uring Apple events, I try to maintain a healthy level of skepticism as the tech giant flaunts its new releases with a character-
istic hyperbolic flair. Yet during this year’s Worldwide Developers Conference, it was impossible not to feel inspired as family
members of coders lit up the stage at the keynote, sharing stories about the people behind apps that many of us know and
love. All these applications started with someone seeing a problem in the world and deciding to use the tools Apple offers
to see if they could build a solution. Examples ranged from a social media platform designed for refugees and immigrants, to an
app for tracking the latest Alzheimer’s research, to an online foodbank that lets anyone from neighbors to local shops share surplus
ingredients and avoid waste. Hearing these stories reaffirmed my belief that apps are what make our iPhones and iPads so exciting.
With our annual Best Apps issue, our team wants to connect you with
apps that will make a difference in your life, in categories ranging from
health and wellness to food and travel. Thanks to our contributors, I’ve
already made some of my own discoveries: PaperKarma is helping me
cut down on junk mail delivered to my home (page 52), Marco Polo is
allowing me to stay in touch with far-away friends (page 36), and Mealime is giving me the tools to finally get on a meal plan and stop eating
takeout every night (page 45). Each of us is living proof that apps have
the power to transform the way we do things for the better.
Apple’s developer conference may have come and gone without you noticing, as many of us save our excitement for the tech giant’s big fall iPhone reveal. However, for better or worse, Apple’s software shapes the experience we have on our devices, whether we upgrade to the newest model or hold on to the same device for years. After what has felt like a never-ending saga of bugs
and glitches that have come to define iOS 11, Apple has a lot of making up to do with iOS 12 (see page 24 for the full story).
I’m as eager as the next person to have a more stable operating system.
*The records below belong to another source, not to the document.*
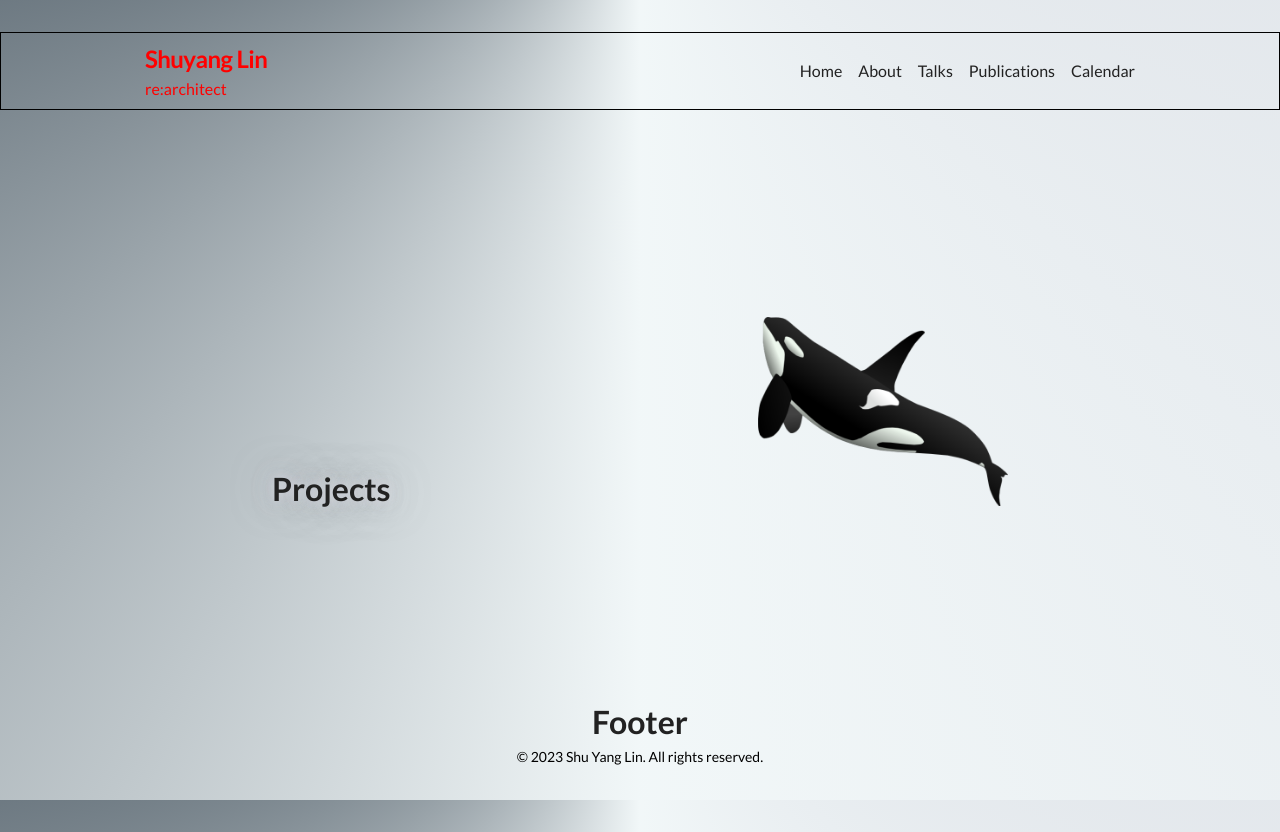
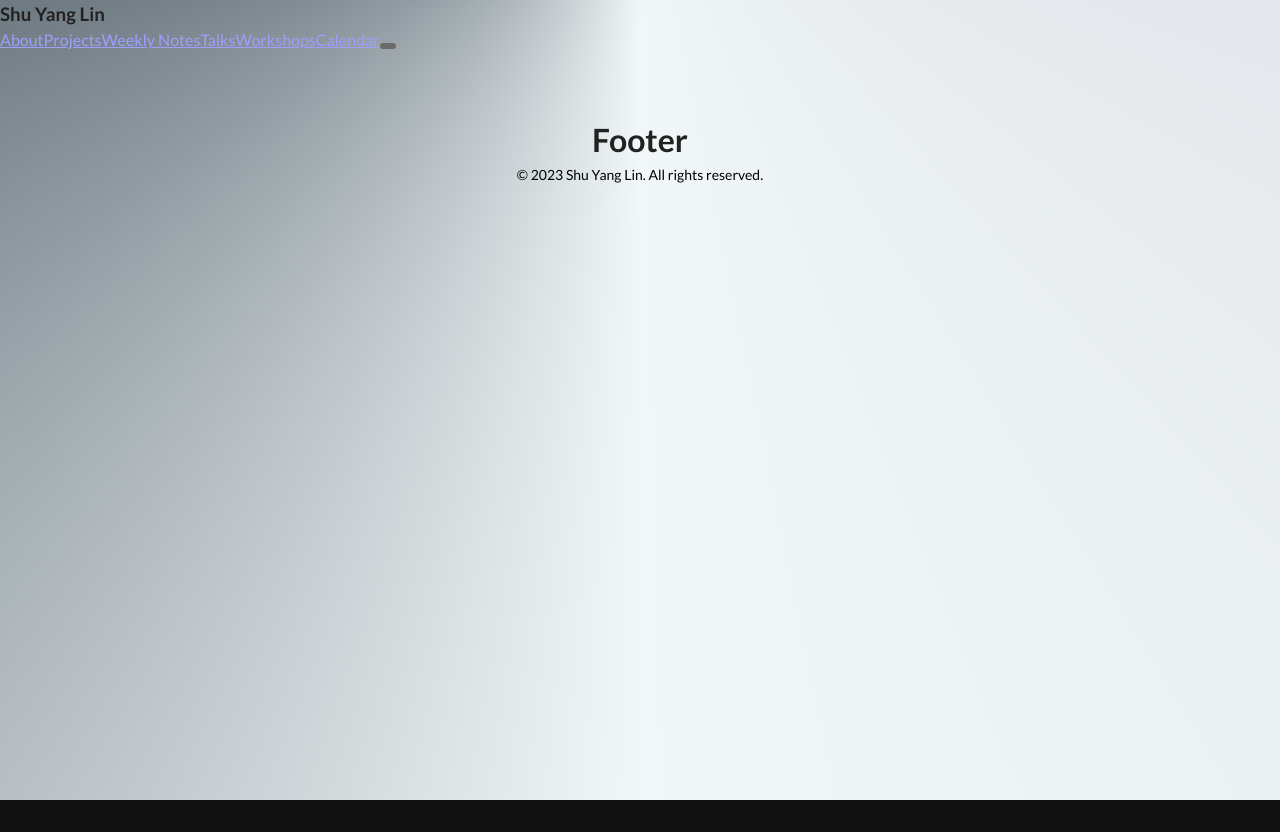
Before and after one commit to shuyanglin/shuyanglin, a React (Create React App) app: page / in a window 1280 px wide. After the commit the page ends 800 px from the top, so only its background shows below. Built offline with nearby package versions, Linux system fonts and the light colour scheme.

Commit message:
folder typo

```diff
--- a/src/components/App/App.js
+++ b/src/components/App/App.js
@@ -1,14 +1,13 @@
 import React from 'react';
 
-import Header from '../Header';
-import Projects from '../Projects';
+import NavigationBar from '../NavigationBar';
+
 import Footer from '../Footer';
 
 function App() {
   return (
     <>
-      <Header/>
-      <Projects />
+      <NavigationBar/>
       <Footer />
     </>
   );
--- a/src/components/Header/Header.js
+++ /dev/null
@@ -1,26 +0,0 @@
-import React from "react";
-
-import styles from './Header.module.css';
-
-function Header() {
-  return (
-    <div className={styles.wrapper}>
-      <nav className={styles.navbar}>
-      <div className={styles.name}>
-        <h2>Shuyang Lin</h2>
-        <p>re:architect</p>
-
-        </div>
-        <div className={styles.tabs}>
-          <span>Home</span>
-          <span>About</span>
-          <span>Talks</span>
-          <span>Publications</span>
-          <span>Calendar</span>
-        </div>
-      </nav>
-    </div>
-  );
-}
-
-export default Header;
--- a/src/components/Header/index.js
+++ /dev/null
@@ -1,2 +0,0 @@
-export * from "./Header";
-export { default } from "./Header";
--- /dev/null
+++ b/src/components/NavigationBar/NavigationBar.js
@@ -0,0 +1,22 @@
+import React from "react";
+
+import styles from './NavigationBar.module.css';
+
+function Header() {
+  return (
+    <header>
+      <h3>Shu Yang Lin</h3>
+      <nav>
+        <a href="/#">About</a>
+        <a href="/#">Projects</a>
+        <a href="/#">Weekly Notes</a>
+        <a href="/#">Talks</a>
+        <a href="/#">Workshops</a>
+        <a href="/#">Calendar</a>
+        <button></button>
+      </nav>
+    </header>
+  );
+}
+
+export default Header;
--- /dev/null
+++ b/src/components/NavigationBar/index.js
@@ -0,0 +1,2 @@
+export * from "./NavigationBar";
+export { default } from "./NavigationBar";
--- a/src/components/Projects/Projects.js
+++ /dev/null
@@ -1,19 +0,0 @@
-import React from 'react';
-import styles from './Projects.module.css';
-
-
-function Projects() {
-  return (
-    <div className={styles.wrapper}>
-      <header>
-        <img alt="Cute toast mascot" src="/whale.png" />
-        <h1>Projects</h1>
-        <div className={styles.project}></div>
-      </header>
-
-
-    </div>
-  );
-}
-
-export default Projects;
--- a/src/components/Projects/Projects.module.css
+++ /dev/null
@@ -1,118 +0,0 @@
-.wrapper {
-  padding: 64px 32px;
-  max-width: 800px;
-  margin: 0 auto;
-}
-
-.wrapper header {
-  position: relative;
-  display: flex;
-  align-items: flex-end;
-  margin-bottom: 64px;
-  min-height: 80px;
-}
-
-.wrapper header h1 {
-  position: relative;
-  font-size: 2rem;
-  line-height: 1.1;
-
-
-  /* prettier-ignore */
-  text-shadow:
-    0px 0px 10px hsla(250, 38%, 94%, 0.5),
-    0px 0px 20px hsla(249, 16%, 83%, 0.5),
-    0px 0px 40px hsla(254, 9%, 70%, 0.5);
-}
-
-.wrapper header p {
-  padding-bottom: 32px;
-}
-
-.wrapper header img {
-  position: absolute;
-  right: 0;
-  bottom: 0;
-  display: block;
-  width: 250px;
-}
-
-.controlsWrapper {
-  color-scheme: light;
-  outline: 2px dashed hsl(250deg 80% 80% / 0.6);
-  outline-offset: 4px;
-  border-radius: 4px;
-  background: white;
-  color: black;
-  padding: 16px;
-  margin-top: 32px;
-}
-
-.row {
-  display: flex;
-  align-items: center;
-  flex-wrap: wrap;
-  gap: 16px;
-  /*
-    This is the height when a row contains a text input.
-    We specify it to prevent a layout shift when `dismiss-after`
-    is toggled on/off.
-  */
-  min-height: 3rem;
-}
-
-.row:not(:last-of-type) {
-  padding-bottom: 16px;
-  border-bottom: 1px dotted hsl(250deg 80% 80% / 0.5);
-  margin-bottom: 16px;
-}
-
-.titleMessageWrapper {
-  padding-bottom: 16px;
-  border-bottom: 1px dotted hsl(250deg 80% 80% / 0.5);
-  margin-bottom: 16px;
-}
-.titleMessageRow {
-  display: flex;
-  align-items: flex-start;
-  flex-wrap: wrap;
-  gap: 16px;
-}
-.titleMessageRow:not(:last-of-type) {
-  margin-bottom: 16px;
-}
-
-.label {
-  flex-basis: 160px;
-  text-align: right;
-  font-weight: 700;
-}
-
-.inputWrapper {
-  flex: 1;
-}
-
-.radioWrapper {
-  display: flex;
-  flex-wrap: wrap;
-  gap: 4px 16px;
-}
-
-.radioWrapper label {
-  display: flex;
-  align-items: center;
-  gap: 8px;
-  width: 100px;
-}
-
-.messageInput {
-  display: block;
-  width: 100%;
-  height: 4rem;
-}
-
-
-.project {
-  min-width: 800px;
-  min-height: 300px;
-}
--- a/src/components/Projects/index.js
+++ /dev/null
@@ -1,2 +0,0 @@
-export * from "./Projects";
-export { default } from "./Projects";
```
Also changed, not shown: src/components/NavigationBar/NavigationBar.module.css (renamed from src/components/Header/Header.module.css).
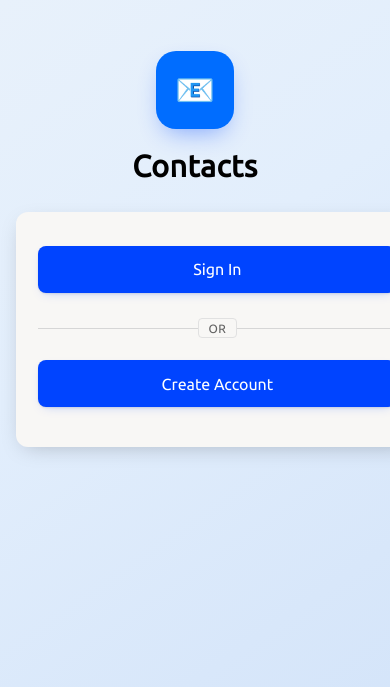
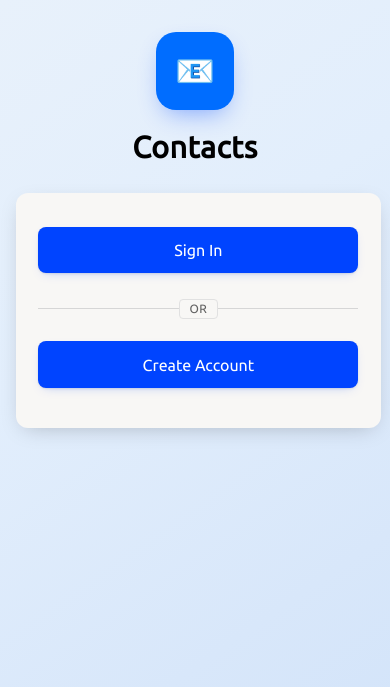
Before and after one commit to gracerudie/small-project, a PHP site: page / in a window 390 px wide. Shown: the top 687 px of the page. After the commit the page ends 436 px from the top, so only its background shows below. Run offline with PHP 8.4, Linux system fonts and the light colour scheme.

Commit message:
added styles to make the app mobile friendly

```diff
--- a/css/styles.css
+++ b/css/styles.css
@@ -17,6 +17,7 @@ body {
   margin:5rem auto 3rem;
   text-align:center;
   padding:0 1rem;
+  box-sizing: border-box;
 }
 
 .welcome-icon {
@@ -52,8 +53,8 @@ body {
 .or-separator span { position:relative; background:#f8f7f5; padding:.15rem .6rem; font-size:.75rem; letter-spacing:.5px; text-transform:uppercase; color:#606060; border:1px solid #e1e1e1; border-radius:4px; }
 
 @media (max-width:560px){
-  .welcome-container { margin:3.2rem auto 2rem; }
-  .welcome-card { padding:1.6rem 1.4rem 2rem; }
+  .welcome-container { margin:2rem auto 2rem; }
+  .welcome-card { padding:1.6rem 1.4rem 2rem; width:min(320px, 100%);}
   .welcome-title { font-size:1.9rem; margin-bottom:1.75rem; }
   .welcome-icon { width:78px; height:78px; font-size:2rem; }
 }
@@ -69,6 +70,8 @@ body {
   border:1px solid #d9d9d9;
   box-shadow: 0 6px 18px -8px rgba(0,0,0,0.28);
 }
+
+
 
 h1 {
   /* override #title if needed */
@@ -185,7 +188,6 @@ thead { background:#0044ff; color:#fff; box-shadow:0 2px 6px -2px rgba(0,0,0,.25
 table {
   width:100%;
   border-collapse:collapse;
-  min-width:560px;
   font-size:.95rem;
 }
 
@@ -236,7 +238,10 @@ tbody tr:hover {
 #authView .alt-action .link-btn { display:inline-block; }
 @media (min-width:900px){ #authView .card { width:min(760px, 80%); } }
 @media (max-width:680px){ #authView { padding-top:1.5rem; } .buttons { border-radius:18px; } }
-
+@media (max-width:500px){
+  #authView .card { width:min(360px, 88%); padding: 2rem .4rem 2.5rem;}
+  .card { width:min(360px, 88%); padding: 2rem .4rem 2.5rem;}
+}
 /* Removed legacy styles for loginDiv, loggedInDiv, accessUIDiv, etc. */
 
 /* Removed legacy styles for inner-title, loginResult, userName, logoutButton, select, colorSearchResult, colorAddResult */
@@ -246,6 +251,7 @@ tbody tr:hover {
   .hide-sm { display:none; }
   #appHeader { flex-direction:column; align-items:flex-start; }
 }
+
 
 @media (prefers-color-scheme: dark) {
   body { background:linear-gradient(145deg,#00060e,#001833 35%,#000a16 70%,#001633); color:#f5f5f5;  }
```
That being said, I’m throwing all caution to the wind
and downloading the public beta of iOS 12 on my phone (which is available at Beta.Apple.com) so I can enjoy new features like
grouped notifications and screen time monitoring before the official version drops in September (see page 16 for the complete
list). If you would like to become a beta tester yourself, just remember that you may deal with annoying bugs and glitches in the
process. We recommend backing up your device using i Tunes and installing the beta on an iPad if you have one; that way your
phone is still functional if anything goes wrong.
Aside from iOS 12 advice, in the following pages we also explore how to create more space in our lives. Over time, both our
physical and digital environments tend to become rife with unnecessary clutter. Turn to page 54 to create more zen in your digital
life or to page 52 to find apps that help you pare down possessions while also tossing less in the trash.
With this issue, we hope you discover many new apps you didn’t know you needed. We’d love for you to let us know how we did
by joining our new private iPhone Life Facebook group. Here, you can not only join a conversation with us, but also connect with
a community that’s as excited about technology as you are.
See you there!
Editor in Chief
iPhone Life magazine, firstname.lastname@example.org, Twitter: @schillcleveland
“Each of us is living proof that
apps have the power to transform the way we do things for